■ Aim of the exercise
In the records below, some lines contain the word "verified". Copy each of them.

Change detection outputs
####################
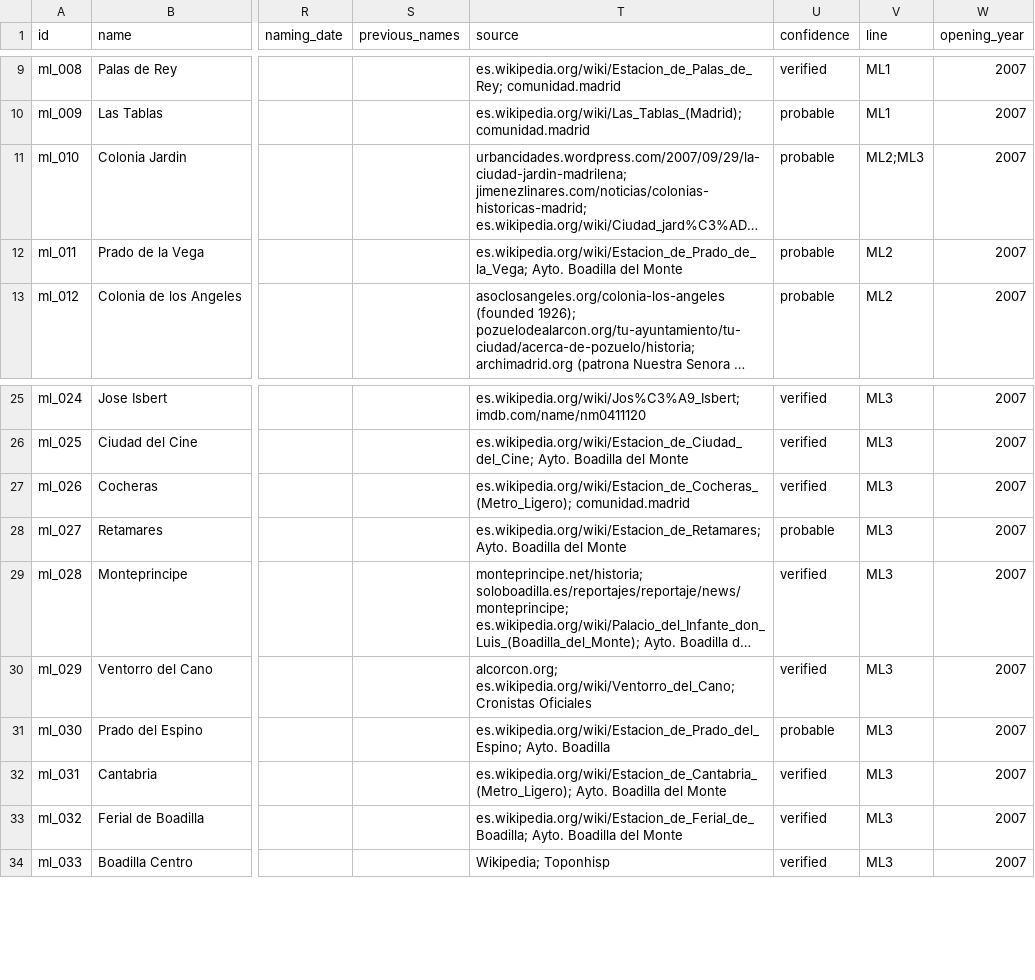
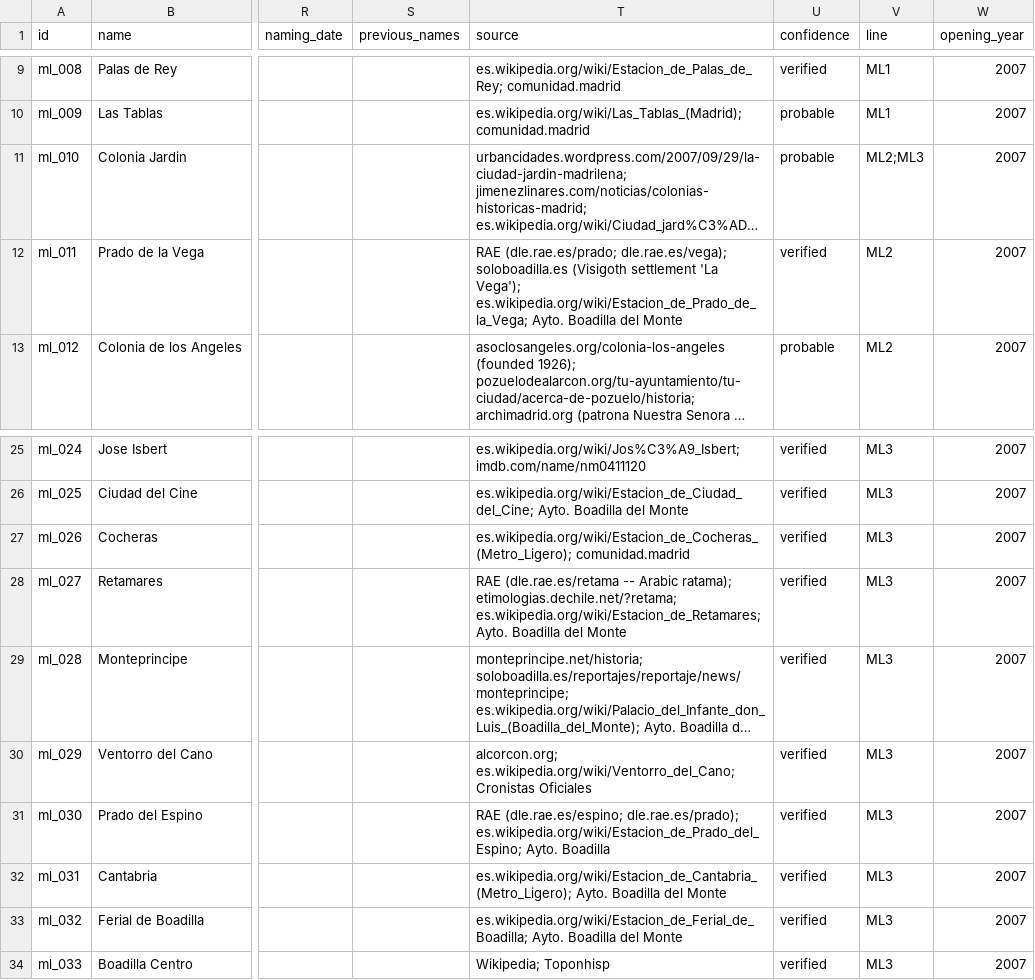
Before and after one commit to lbm364dl/toponyms-origins, a CSV file: data/madrid_metro_ligero_stations.csv, drawn as a sheet; only a part is shown, gaps mark what is left out; long unchanged cells end in …; the diff names each change by its address in the sheet, - before the commit and + after, or states it on an @@ line.

```diff
--- a/data/madrid_metro_ligero_stations.csv
+++ b/data/madrid_metro_ligero_stations.csv
-T12 (source): es.wikipedia.org/wiki/Estacion_de_Prado_de_la_Vega; Ayto.…
+T12 (source): RAE (dle.rae.es/prado; dle.rae.es/vega); soloboadilla.es (Visigoth settlement 'La Vega'); es.wikipedia.org/wiki/Estacion_de_Prado_de_la_Vega; Ayto.…
-U12 (confidence): probable
+U12 (confidence): verified
-T28 (source): es.wikipedia.org/wiki/Estacion_de_Retamares; Ayto.…
+T28 (source): RAE (dle.rae.es/retama -- Arabic ratama); etimologias.dechile.net/?retama; es.wikipedia.org/wiki/Estacion_de_Retamares; Ayto.…
-U28 (confidence): probable
+U28 (confidence): verified
-T31 (source): es.wikipedia.org/wiki/Estacion_de_Prado_del_Espino; Ayto.…
+T31 (source): RAE (dle.rae.es/espino; dle.rae.es/prado); es.wikipedia.org/wiki/Estacion_de_Prado_del_Espino; Ayto.…
-U31 (confidence): probable
+U31 (confidence): verified
```
Also changed, not shown: data/madrid_cercanias_stations.csv, data/madrid_metro_stations.csv, 2 other files.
####################
■ Response box
+U12 (confidence): verified
+U28 (confidence): verified
+U31 (confidence): verified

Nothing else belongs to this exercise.